At the Climate Change Science Institute at ORNL, more than 130 scientists work collaboratively across disciplines to advance understanding of our changing planet. Modelers work with field experimentalists, who collect data that in turn improves Earth system models. Data experts enhance the availability and analysis of information. Researchers use the modeled climate change scenarios to determine impacts on various stakeholders.

CCSI focuses this integrated approach along with big science capabilities—including world-class supercomputers—on improving regional and global climate models and evaluating potential solutions at the intersection of climate, clean energy, national security, and environmental justice.

Research focus areas include the following.

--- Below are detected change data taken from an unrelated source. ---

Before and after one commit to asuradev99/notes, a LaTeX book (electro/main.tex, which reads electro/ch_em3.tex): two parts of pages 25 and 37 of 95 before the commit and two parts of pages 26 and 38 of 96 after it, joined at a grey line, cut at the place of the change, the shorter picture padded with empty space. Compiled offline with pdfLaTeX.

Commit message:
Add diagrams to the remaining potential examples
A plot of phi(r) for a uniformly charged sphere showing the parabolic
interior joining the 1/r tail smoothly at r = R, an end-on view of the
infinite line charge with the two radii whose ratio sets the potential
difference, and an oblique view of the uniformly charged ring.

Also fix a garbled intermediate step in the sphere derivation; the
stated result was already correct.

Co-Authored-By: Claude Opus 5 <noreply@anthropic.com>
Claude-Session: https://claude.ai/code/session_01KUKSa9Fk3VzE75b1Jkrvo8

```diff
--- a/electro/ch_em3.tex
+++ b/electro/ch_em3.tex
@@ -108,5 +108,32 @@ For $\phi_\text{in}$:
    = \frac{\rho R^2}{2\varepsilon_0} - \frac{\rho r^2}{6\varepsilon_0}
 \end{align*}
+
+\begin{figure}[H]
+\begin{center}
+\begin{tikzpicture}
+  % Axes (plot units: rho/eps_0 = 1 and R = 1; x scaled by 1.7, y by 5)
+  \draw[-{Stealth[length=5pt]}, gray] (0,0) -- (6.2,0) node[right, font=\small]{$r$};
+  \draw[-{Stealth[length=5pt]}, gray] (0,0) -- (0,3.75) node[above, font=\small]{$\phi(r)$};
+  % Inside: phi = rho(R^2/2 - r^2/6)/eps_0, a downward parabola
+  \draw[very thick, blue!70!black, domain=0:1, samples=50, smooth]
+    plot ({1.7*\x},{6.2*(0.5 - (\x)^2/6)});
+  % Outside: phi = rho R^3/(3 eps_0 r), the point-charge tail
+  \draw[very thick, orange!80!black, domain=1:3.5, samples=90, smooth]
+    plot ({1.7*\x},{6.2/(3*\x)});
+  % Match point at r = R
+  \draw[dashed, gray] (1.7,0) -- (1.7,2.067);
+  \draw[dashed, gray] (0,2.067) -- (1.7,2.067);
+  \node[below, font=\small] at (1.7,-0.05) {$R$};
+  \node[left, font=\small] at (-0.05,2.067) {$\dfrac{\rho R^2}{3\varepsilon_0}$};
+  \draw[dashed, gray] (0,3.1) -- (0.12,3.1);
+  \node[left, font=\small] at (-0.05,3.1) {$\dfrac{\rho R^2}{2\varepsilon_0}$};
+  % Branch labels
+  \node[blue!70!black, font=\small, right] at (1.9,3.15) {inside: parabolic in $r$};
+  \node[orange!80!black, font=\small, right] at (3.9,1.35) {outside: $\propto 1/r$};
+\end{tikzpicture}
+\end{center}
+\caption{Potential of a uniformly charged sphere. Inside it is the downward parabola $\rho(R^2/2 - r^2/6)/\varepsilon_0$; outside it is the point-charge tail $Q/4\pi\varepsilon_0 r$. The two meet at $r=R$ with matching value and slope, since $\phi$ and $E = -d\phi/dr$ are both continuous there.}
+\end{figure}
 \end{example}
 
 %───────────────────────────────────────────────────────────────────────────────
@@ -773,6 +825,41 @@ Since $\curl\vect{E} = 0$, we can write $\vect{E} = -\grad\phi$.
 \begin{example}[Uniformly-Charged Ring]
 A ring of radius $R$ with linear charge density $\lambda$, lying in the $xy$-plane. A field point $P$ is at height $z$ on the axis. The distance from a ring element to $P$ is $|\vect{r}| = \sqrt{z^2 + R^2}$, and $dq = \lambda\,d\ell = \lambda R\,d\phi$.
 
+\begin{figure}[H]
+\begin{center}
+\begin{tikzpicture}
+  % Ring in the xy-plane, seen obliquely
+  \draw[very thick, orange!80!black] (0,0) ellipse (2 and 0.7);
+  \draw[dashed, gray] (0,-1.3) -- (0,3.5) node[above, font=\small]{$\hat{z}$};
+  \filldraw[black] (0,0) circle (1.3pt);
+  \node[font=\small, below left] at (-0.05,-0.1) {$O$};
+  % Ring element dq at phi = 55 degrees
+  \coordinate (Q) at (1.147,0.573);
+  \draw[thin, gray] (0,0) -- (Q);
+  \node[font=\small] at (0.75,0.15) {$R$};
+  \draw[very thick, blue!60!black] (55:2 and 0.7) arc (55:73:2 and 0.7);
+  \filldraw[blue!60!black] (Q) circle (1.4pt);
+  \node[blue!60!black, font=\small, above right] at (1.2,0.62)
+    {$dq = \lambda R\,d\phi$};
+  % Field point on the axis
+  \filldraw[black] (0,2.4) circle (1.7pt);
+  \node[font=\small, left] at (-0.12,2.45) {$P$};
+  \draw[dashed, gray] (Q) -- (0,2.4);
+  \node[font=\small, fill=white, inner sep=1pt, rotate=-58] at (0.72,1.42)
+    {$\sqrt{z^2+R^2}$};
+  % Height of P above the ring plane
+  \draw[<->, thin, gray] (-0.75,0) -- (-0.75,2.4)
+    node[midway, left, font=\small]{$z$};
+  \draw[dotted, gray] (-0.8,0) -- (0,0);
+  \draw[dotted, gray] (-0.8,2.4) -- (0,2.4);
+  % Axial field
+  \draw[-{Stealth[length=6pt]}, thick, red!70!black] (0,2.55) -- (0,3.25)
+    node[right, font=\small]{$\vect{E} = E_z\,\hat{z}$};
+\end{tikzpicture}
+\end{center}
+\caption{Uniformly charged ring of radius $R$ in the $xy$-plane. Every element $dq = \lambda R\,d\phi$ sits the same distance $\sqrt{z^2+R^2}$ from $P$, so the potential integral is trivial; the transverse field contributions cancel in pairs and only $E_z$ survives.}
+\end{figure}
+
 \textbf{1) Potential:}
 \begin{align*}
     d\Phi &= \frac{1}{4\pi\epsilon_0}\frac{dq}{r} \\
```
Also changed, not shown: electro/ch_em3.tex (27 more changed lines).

Earth System Modeling: Computational models that simulate natural systems are vital to predicting climate impacts. Using high-performance computing and data from large-scale field experiments, scientists in CCSI translate new knowledge of environmental processes into DOE’s Energy Exascale Earth System Model (E3SM). By developing and evaluating improvements to E3SM and other global models, ORNL teams are working toward greater predictive accuracy on finer geographic scales.

Data Integration, Dissemination, and Informatics

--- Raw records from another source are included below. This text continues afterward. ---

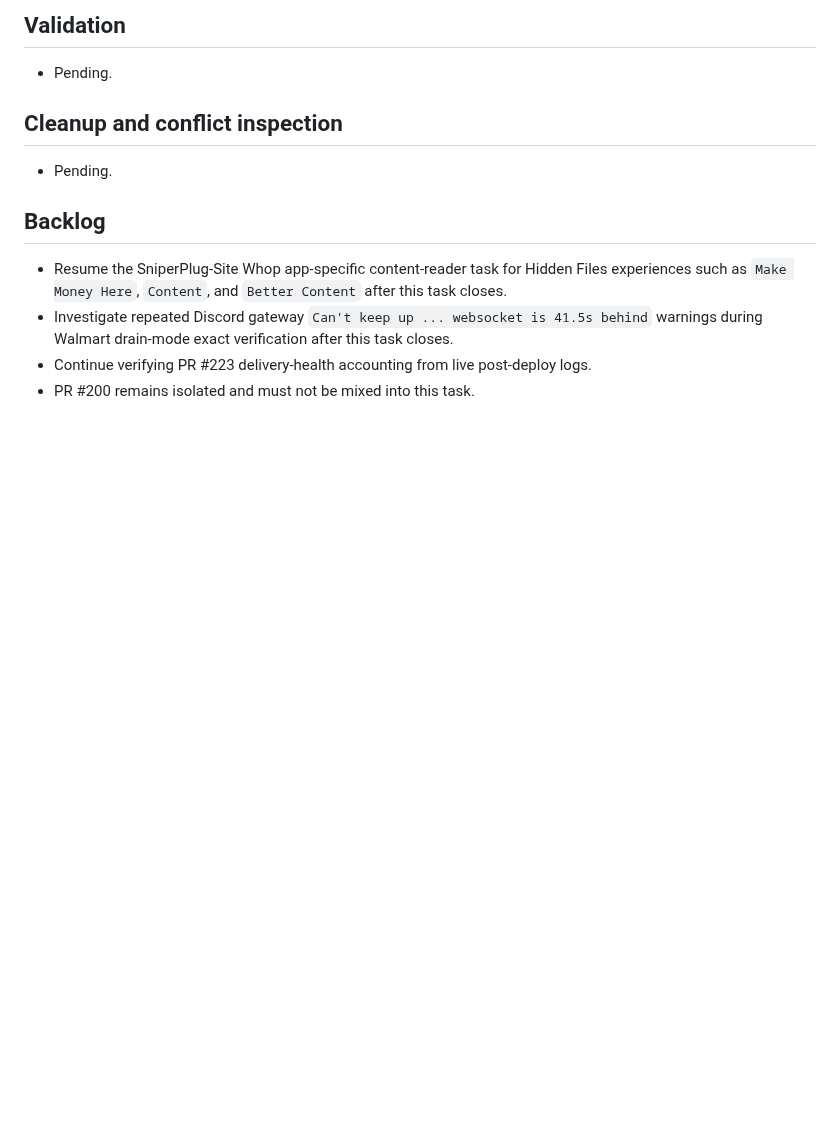
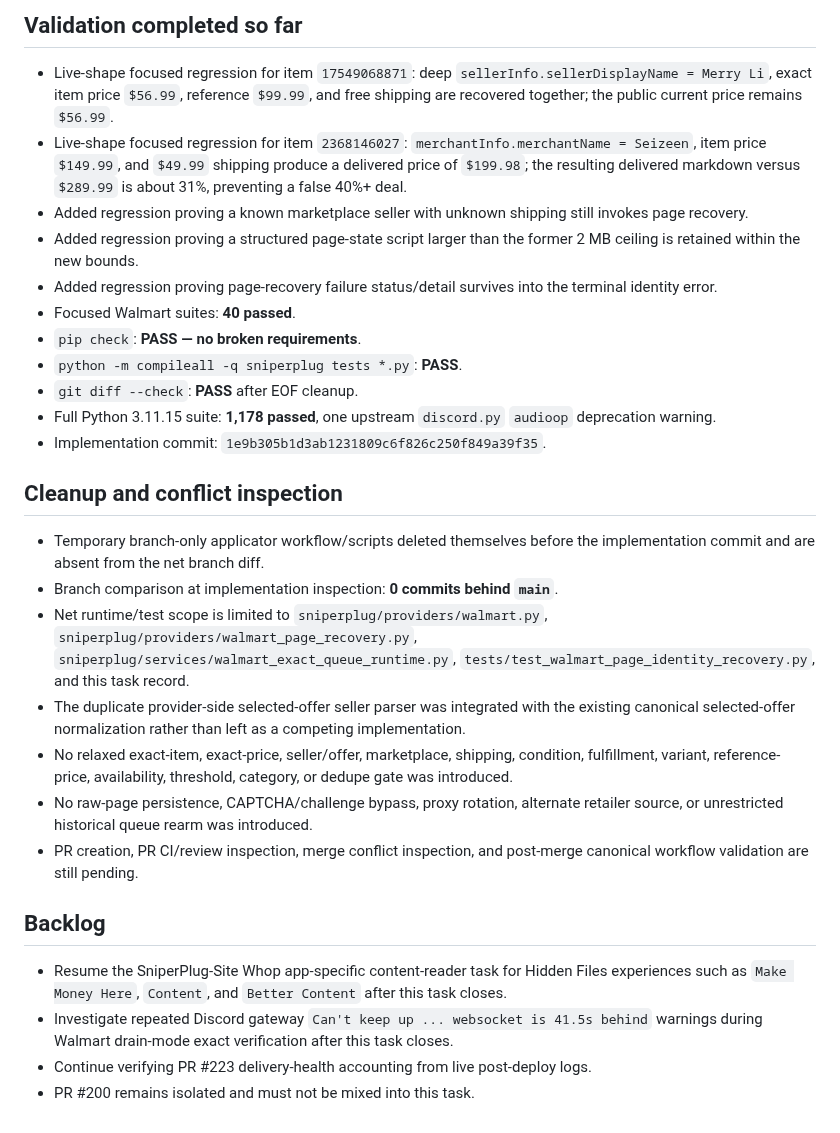
Before and after one commit to UglyGameFace/SniperPlug, a Markdown page: ACTIVE_TASK.md, the part around one of its changes. GitHub-like rendering; blank space fills up the shorter version.

```diff
--- a/ACTIVE_TASK.md
+++ b/ACTIVE_TASK.md
@@ -30,9 +42,25 @@
 
-## Validation
-- Pending.
+## Validation completed so far
+- Live-shape focused regression for item `17549068871`: deep `sellerInfo.sellerDisplayName = Merry Li`, exact item price `$56.99`, reference `$99.99`, and free shipping are recovered together; the public current price remains `$56.99`.
+- Live-shape focused regression for item `2368146027`: `merchantInfo.merchantName = Seizeen`, item price `$149.99`, and `$49.99` shipping produce a delivered price of `$199.98`; the resulting delivered markdown versus `$289.99` is about 31%, preventing a false 40%+ deal.
+- Added regression proving a known marketplace seller with unknown shipping still invokes page recovery.
+- Added regression proving a structured page-state script larger than the former 2 MB ceiling is retained within the new bounds.
+- Added regression proving page-recovery failure status/detail survives into the terminal identity error.
+- Focused Walmart suites: **40 passed**.
+- `pip check`: **PASS — no broken requirements**.
+- `python -m compileall -q sniperplug tests *.py`: **PASS**.
+- `git diff --check`: **PASS** after EOF cleanup.
+- Full Python 3.11.15 suite: **1,178 passed**, one upstream `discord.py` `audioop` deprecation warning.
+- Implementation commit: `1e9b305b1d3ab1231809c6f826c250f849a39f35`.
 
 ## Cleanup and conflict inspection
-- Pending.
+- Temporary branch-only applicator workflow/scripts deleted themselves before the implementation commit and are absent from the net branch diff.
+- Branch comparison at implementation inspection: **0 commits behind `main`**.
+- Net runtime/test scope is limited to `sniperplug/providers/walmart.py`, `sniperplug/providers/walmart_page_recovery.py`, `sniperplug/services/walmart_exact_queue_runtime.py`, `tests/test_walmart_page_identity_recovery.py`, and this task record.
+- The duplicate provider-side selected-offer seller parser was integrated with the existing canonical selected-offer normalization rather than left as a competing implementation.
+- No relaxed exact-item, exact-price, seller/offer, marketplace, shipping, condition, fulfillment, variant, reference-price, availability, threshold, category, or dedupe gate was introduced.
+- No raw-page persistence, CAPTCHA/challenge bypass, proxy rotation, alternate retailer source, or unrestricted historical queue rearm was introduced.
+- PR creation, PR CI/review inspection, merge conflict inspection, and post-merge canonical workflow validation are still pending.
 
 ## Backlog
 - Resume the SniperPlug-Site Whop app-specific content-reader task for Hidden Files experiences such as `Make Money Here`, `Content`, and `Better Content` after this task closes.
```
Also changed, not shown: other parts of ACTIVE_TASK.md (+23 -11 lines).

Data Integration, Dissemination, and Informatics: Building useful climate models requires vast amounts of data. Millions of atmospheric measurements influencing global climate are shared via the ORNL-managed data center for the DOE Atmospheric Radiation Measurement (ARM) User Facility. Similarly, the ORNL Distributed Active Archive Center (ORNL DAAC) archives and distributes terrestrial ecology data from NASA Earth Science missions. CCSI makes diverse data and data management tools accessible to a range of stakeholders to facilitate science.

Arctic 1

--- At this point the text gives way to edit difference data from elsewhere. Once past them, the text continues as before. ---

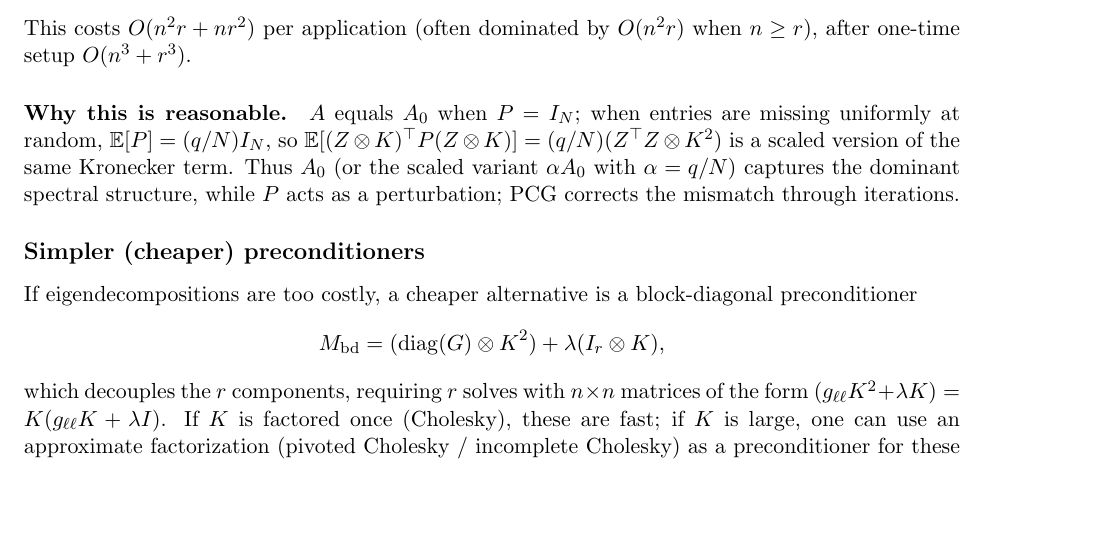
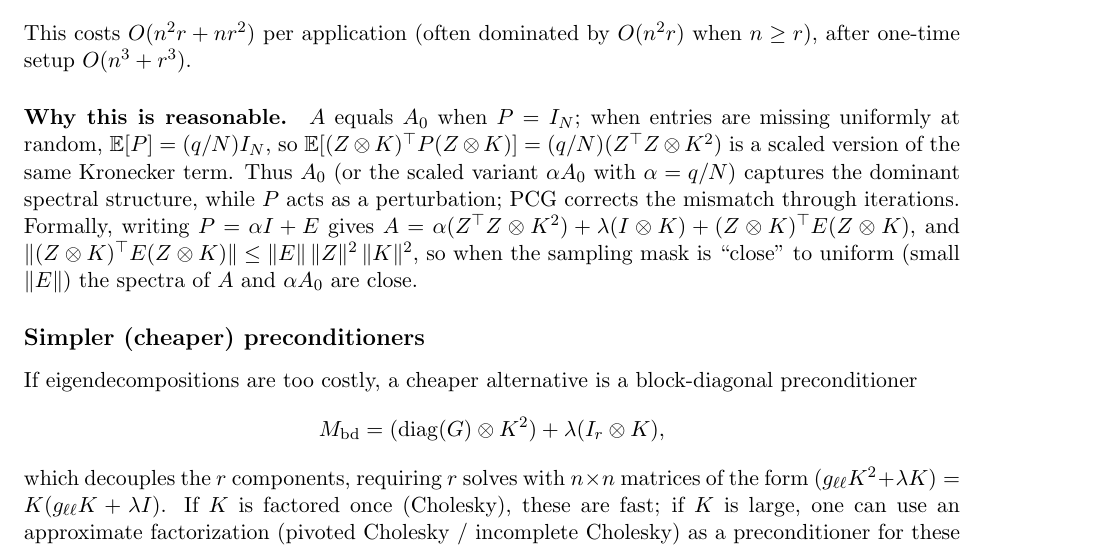
Before and after one commit to w-m/firstproof_problem_10, a LaTeX document (notes_pcg_rkhs_cp.tex): part of page 4 of 5, cut so that both start at the same text, the shorter picture padded with empty space. Compiled offline with pdfLaTeX.

Commit message:
Add perturbation bound for mask approximation

```diff
--- a/notes_pcg_rkhs_cp.tex
+++ b/notes_pcg_rkhs_cp.tex
@@ -206,6 +206,8 @@ $A$ equals $A_0$ when $P=I_N$; when entries are missing uniformly at random, $\m
 $\mathbb{E}[(Z\otimes K)^\top P (Z\otimes K)] = (q/N)(Z^\top Z\otimes K^2)$
 is a scaled version of the same Kronecker term.
 Thus $A_0$ (or the scaled variant $\alpha A_0$ with $\alpha=q/N$) captures the dominant spectral structure, while $P$ acts as a perturbation; PCG corrects the mismatch through iterations.
+Formally, writing $P=\alpha I + E$ gives $A=\alpha(Z^\top Z\otimes K^2)+\lambda(I\otimes K) + (Z\otimes K)^\top E (Z\otimes K)$, and
+\(\|(Z\otimes K)^\top E (Z\otimes K)\|\le \|E\|\,\|Z\|^2\,\|K\|^2\), so when the sampling mask is ``close'' to uniform (small $\|E\|$) the spectra of $A$ and $\alpha A_0$ are close.
 
 \subsection*{Simpler (cheaper) preconditioners}
 If eigendecompositions are too costly, a cheaper alternative is a block-diagonal preconditioner
```
Also changed, not shown: notes_pcg_rkhs_cp.pdf.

Integrative Ecosystem Science: ORNL is a global leader in large-scale ecosystem experiments; notably, the Next-Generation Ecosystem Experiments (NGEE) Arctic, based in Alaska, and the Spruce and Peatland Responses Under Changing Environments (SPRUCE) project, based in northern Minnesota. Researchers also contribute to the NGEE Tropics project. These long-term experiments examine ecosystems particularly vulnerable to climate change, producing data to inform predictive models from local to global scales.


Impacts, Adaptation, and Community Dynamics: Researchers develop analysis tools and methods for assessing adaptation strategies at the intersection of climate science, energy use, and environmental justice. They provide data and tools to stakeholders who must prepare community members and infrastructure for risks associated with climate change. One example is TRITON, the Two-dimensional Runoff Inundation Toolkit for Operational Needs, a model that uses supercomputing to create flood forecasts for any scenario and terrain.

Pathways to Net-Zero Carbon Emissions

Pathways to Net-Zero Carbon Emissions: Scientists use artificial intelligence and high-performance computing to integrate data from diverse sources into regional models to inform decision-making, mitigation strategies, and technology development. For example, ORNL researchers examined building architectures in the Chicago area and identified which geometries had the greatest cooling effects on local and regional temperatures and resulting energy use. Determining effective decarbonization pathways is an emerging capability that draws on expertise across the laboratory, including innovations in clean energy technologies.